Remarkably, Afghan filmmaker Hassan Fazili shot this video journal of his family’s westward flight from their homeland using only cellphones. Such is the technologically progressive age we live in, when a device most of us own can create a powerful document. Yet, such is the humanistically regressive age we still live in, when stacks of bureaucratic paperwork hinder and endanger lives.
Midnight Traveler opens in Tajikistan in May 2016. Fourteen months previously, Hassan and his family fled their country after the Taliban issued a death warrant against him. His crimes? He ran an arts café in Kabul and directed a documentary of a Taliban commander who laid down his arms.
On Day One of this documentary (the film uses titles for each day and location portrayed, to keep viewers on track), the Fazilis are packing up to return to Afghanistan. Over a year’s worth of paperwork to multiple nations pleading for asylum has been rejected, so the government of Tajikistan is deporting them.
It takes less than a week for them to realize that Afghanistan remains plenty dangerous: on a road they’d crossed only a day prior, the Taliban take 50 hostages, whereabouts now unknown. So by Day Nine, they’ve smuggled themselves across the border into Iran, one of six countries they’ll traverse in their efforts to reach the European Union.
Besides Hassan, the Fazili family includes his wife and fellow filmmaker Fatima, their elder daughter Nargis, and their toddler daughter Zahra. Along the way, thanks in part to the roughness and haste with which the cellphone footage is sometimes captured, we feel the stress and peril the four of them experience.
As Nargis’ voiceover tells us at the beginning, this is “a journey to the edge of hell,” but Bulgaria seems the most hellish stop of them all. After an unscrupulous smuggler abandons them hungry in a “safe house,” they sleep unsheltered on a roadside, before police take them to a refugee camp.

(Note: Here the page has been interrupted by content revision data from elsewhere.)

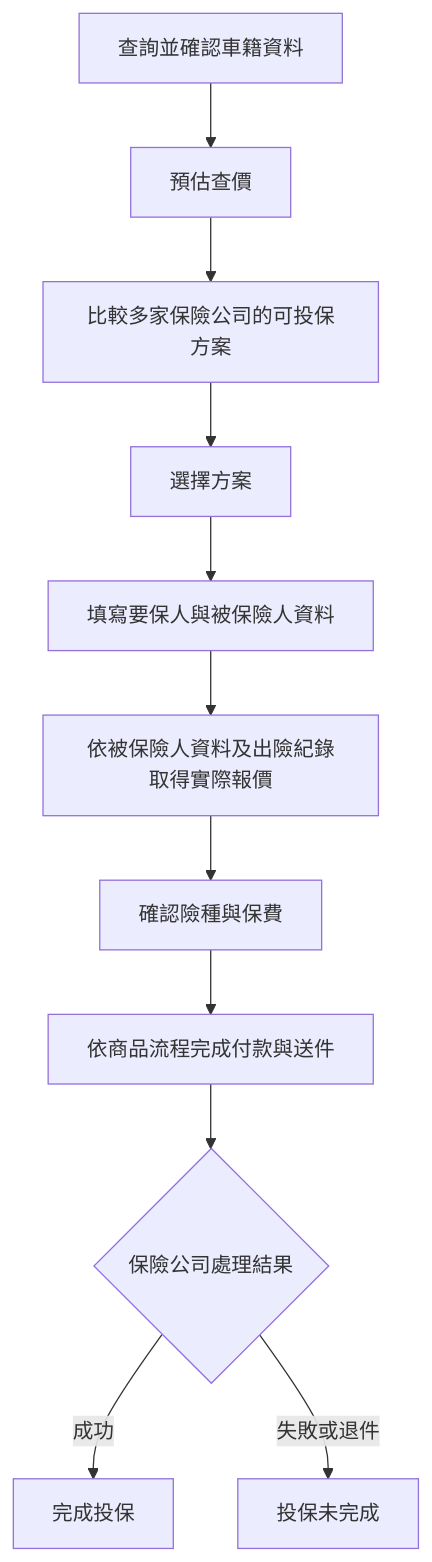
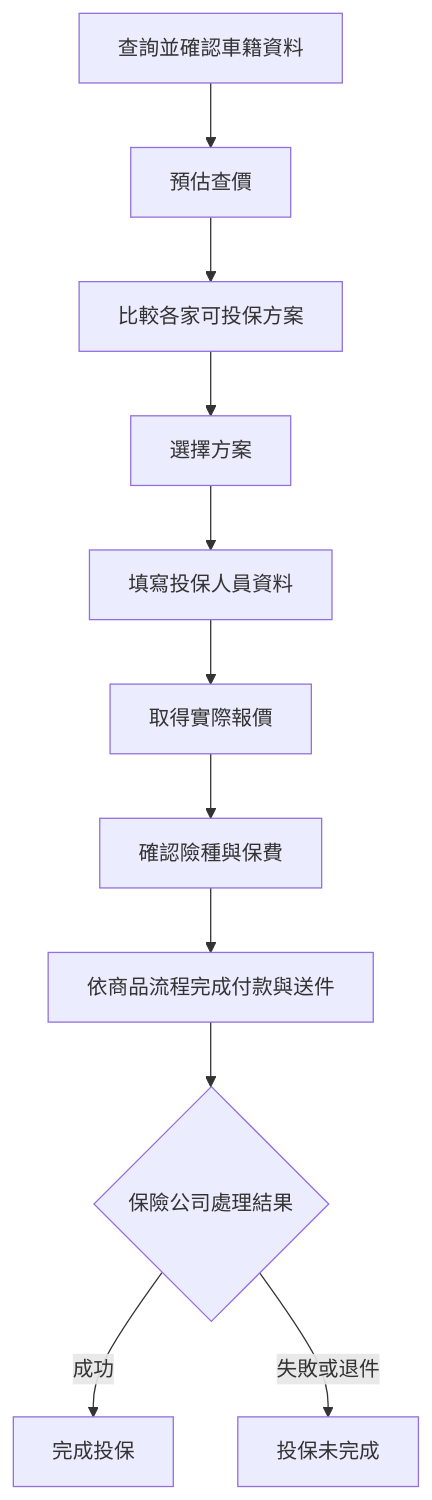
One commit to highhao/insurance-saas-platform changed the first of 3 diagrams in README.md. Above: the diagram before and after it, drawn with Mermaid. The commit also changed other lines of this file and 1 other file, not shown here.

Commit message:
Improve portfolio layout and diagram readability

````diff
--- a/README.md
+++ b/README.md
@@ -13,13 +13,13 @@
 ```mermaid
 flowchart TB
     A[查詢並確認車籍資料] --> B[預估查價]
-    B --> C[比較多家保險公司的可投保方案]
+    B --> C[比較各家可投保方案]
     C --> D[選擇方案]
-    D --> E[填寫要保人與被保險人資料]
-    E --> F[依被保險人資料及出險紀錄取得實際報價]
+    D --> E[填寫投保人員資料]
+    E --> F[取得實際報價]
     F --> G[確認險種與保費]
     G --> H[依商品流程完成付款與送件]
     H --> I{保險公司處理結果}
     I -->|成功| J[完成投保]
     I -->|失敗或退件| K[投保未完成]
 ```
````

Conditions there are no safer, as they’re physically attacked by nationalists, while cops stand by indifferently.
The emotional extremes of migration are seen in the faces and body language of all four family members, but most obviously in Nargis. A bespectacled bundle of energy, she laughs excitedly when dipping her feet in the water at Istanbul’s Bosporus strait. She weeps from exhaustion when the strain of the journey overcomes her natural exuberance.Hassan and Fatima’s default mode of relating is affectionate banter, but various setbacks have them sniping at each other. Who can blame them? Even at UN refugee camps, conditions vary from comfy and clean, to filthily crowded, to prisonlike institutional. I nearly wept in sympathetic frustration, as they were forced to sleep in the hallway of one overstuffed camp, their belongings handily packed in a plastic bag with the UN refugee commission’s logo.
At times their nightmarish journey through bureaucratic hell reminded me of that seen in the great 2018 German feature Transit, which I described as “a life in limbo…of terrified disorientation alternating with dysphoric boredom.” While in Serbia, the family is directed to the wrong police station, where the officious staff inform them they’re accepting “no papers today.” As a result, the four of them have to spend the night in a half-constructed building as snow flurries blow around them.
I would’ve liked to get to know the Fazilis in a deeper way, but through tight editing, Hassan (probably rightly) chooses briskness over exposition. However, the bits we do glean are intriguing. Hassan comes from a very religious family, in which his five brothers are mullahs. In more intimate moments, Fatima tells her husband that she learned to not pray from him, while under her influence, Hassan has become more open-minded. Although Fatima wears the hijab, neither parent bats an eye when Nargis informs them that she will not do so.
Midnight Traveler deserves wide viewership, both for its craft and the timeliness of its subject matter. And hopefully it will receive one, now that it can be watched for free online. I was heartened just this morning to read of my own state governor’s choice to buck the majority of white evangelical Republicans and to continue accepting refugees into our state. In doing so, Governor Lee cited his and his wife’s experiences helping Kurdish refugees settle in Nashville. While nothing can substitute for direct interaction like the Lees (and I) have had, an intensely personal film like this can still do much to open hearts to people who look or speak a little differently than us.
(Image credit for star rating: Yasir72.multan CC BY-SA 3.0 )